Monday, December 31, 2012

Architecture & Commerce: Cathedral of Commerce

I am composing this post on New Year's Eve. With the Christmas season still fresh on my mind and my wallet depleted of cash, what better time to write a post looking at the connection between architecture and commerce.

General Store
In 19th century America, commerce was predominately local. The county was vast and transportation networks were still fairly primitive. The resulting movement of goods was limited. Produce and materials were produced and consumed on a local level. General stores were the common venue for commerce but these vernacular buildings were not generally considered "architecture".
Carson Pirie Scott Building



If one looks through Gardner's Art Through the Ages, one might observe that all of the works of architecture cited prior to the 20th century consisted of castles, civic structures, palaces, sacred buildings, and the like. By the turn of the 20th century more common building types became subjects of interest to architects. It was not until the Carson Pirie Scott building of 1904, designed by Louis Sullivan in Chicago, that Gardner cited a retail building. Compared to its masonry neighbors, the steel framed building featured large horizontal expanses of glass. This allowed merchandise to be prominently displayed and permitted daylight to flood deep into core of the building. The lower facade was intricately and carefully detailed in what we now call the Art Nouveau style.


While Carson Pirie Scott may have distinguished itself as high architecture, the Woolworth Building of 1913, designed by Cass Gilbert in Manhattan, went even further. Not only was this a work of high architecture, it also demonstrated a connection between architecture and commerce, certainly better than any building to date (and perhaps better than any building since). The building was designed in the gothic style. Gilbert was quoted as saying the gothic style allowed him "the possibility of expressing to the greatest degree of aspiration . . . the ultimate note of the mass gradually gaining in spirituality the higher it mounts."  Readily apparent are the medieval gothic detailing of arches, spires, and gargoyles which Gilbert used as a device to reinforce the soaring verticality of the building, the world's tallest building from the time of its completion until 1930. By designing the skyscraper in the gothic style, the style most closely associated with the cathedrals of western Europe, Gilbert and Woolworth elevated commerce to religious status.

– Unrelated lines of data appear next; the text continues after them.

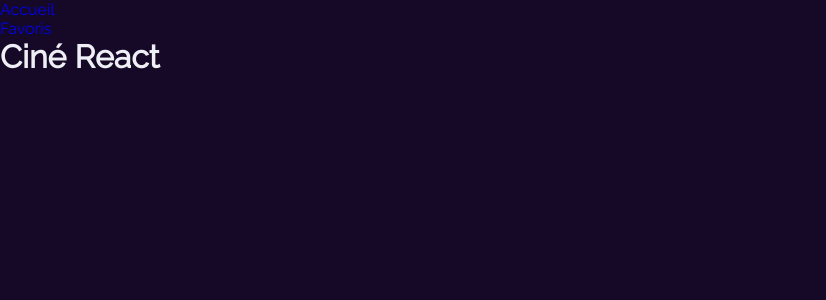
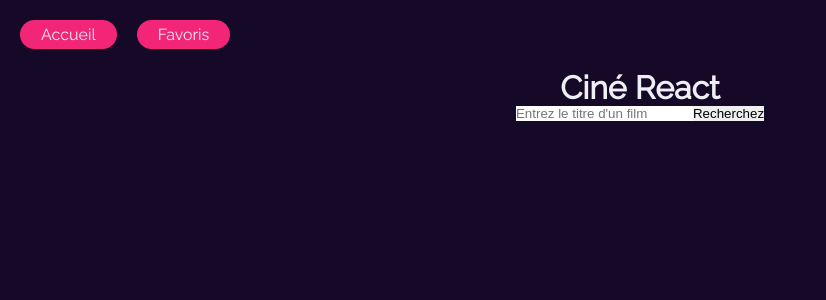
Before and after one commit to rayhearth/Cinereact, a React (Vite) app: page / in a window 1280 px wide. Shown: the top 300 px of the page, without its empty margins (0-826 px from the left). Built offline with nearby package versions, Linux system fonts and the light colour scheme.

Commit message:
add form component and work en on css

```diff
--- a/package.json
+++ b/package.json
@@ -10,6 +10,7 @@
     "preview": "vite preview"
   },
   "dependencies": {
+    "axios": "^1.7.2",
     "react": "^18.3.1",
     "react-dom": "^18.3.1",
     "react-router-dom": "^6.26.0",
--- /dev/null
+++ b/src/assets/sass/components/form.scss
@@ -0,0 +1,11 @@
+.form-component{
+  display: flex;
+  justify-content: center;
+}
+
+form{
+  display: flex;
+  justify-content: center;
+  max-width: 24rem;
+  min-width: 15rem;
+}
--- a/src/assets/sass/components/header.scss
+++ b/src/assets/sass/components/header.scss
@@ -0,0 +1,25 @@
+.navigation{
+  ul{
+    display: flex;
+    align-items: center;
+    gap: 1.25rem;
+    padding: 1.25rem;
+    li{
+      color: settings.$color-5;
+      background-color:settings.$color-3;
+      padding: 0.25rem 1.25rem;
+      border-radius: 1.5rem;
+      border: 1px solid transparent;
+      transition:all .5s ease-in-out;
+      &:hover{
+        color: settings.$color-3;
+        background-color:transparent;
+        border: 1px solid settings.$color-3;
+      }
+    }
+  }
+}
+
+h1{
+  text-align: center;
+}
--- a/src/assets/sass/main.scss
+++ b/src/assets/sass/main.scss
@@ -3,6 +3,7 @@
 
 @import "./components/button";
 @import "./components/header";
+@import "./components/form.scss";
 @import "./components/card";
 
 @import "./pages/home";
--- a/src/components/Header.jsx
+++ b/src/components/Header.jsx
@@ -3,7 +3,7 @@ import { NavLink } from "react-router-dom";
 
 const Header = () => {
 	return (
-		<div className="header">
+		<header className="header">
 			<nav className="navigation">
 				<ul>
 					<NavLink to="/">
@@ -15,7 +15,7 @@ const Header = () => {
 				</ul>
 			</nav>
 			<h1>Ciné React</h1>
-		</div>
+		</header>
 	);
 };
 
--- a/src/pages/Home.jsx
+++ b/src/pages/Home.jsx
@@ -1,10 +1,12 @@
 import React from 'react';
 import Header from '../components/Header';
+import Form from '../components/Form';
 
 const Home = () => {
   return (
     <div className='home-page'>
       <Header/>
+      <Form/>
     </div>
   );
 };
```
Also changed, not shown: 1 other file (tests, documents, lock files or other folders).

The Woolworth Building
After attending a couple of semesters of college Frank W. Woolworth then worked as a stockboy in a general store. There he came up with the concept for a five and dime store. His vision and carisma carried him far. He amassed a great fortune through his nationwide network of five and dime stores. Far from living up to his miserly reputation, Woolworth spared no expense in the design and construction of his world headquarters. This is cleverly expressed by in the gargoyles Gilbert designed for ornate marble lobby, one of which shows Woolworth counting his nickels and dimes.  The final tab of the building was $13.5 million, which Woolworth paid in cash.

F. W. Woolworth gorgoyle

The combination of the styling, the richness of the detailing, the lavishness of the interior, and the evangelistic message of the client, all led to moniker "cathedral of commerce". This moniker, originally coined by a visiting Londoner, was quickly adopted by Woolworth and used in its advertisements.  The connection between architecture and advertising, however, is not the subject of this post.  That is reserved for the next post, Mad Architects.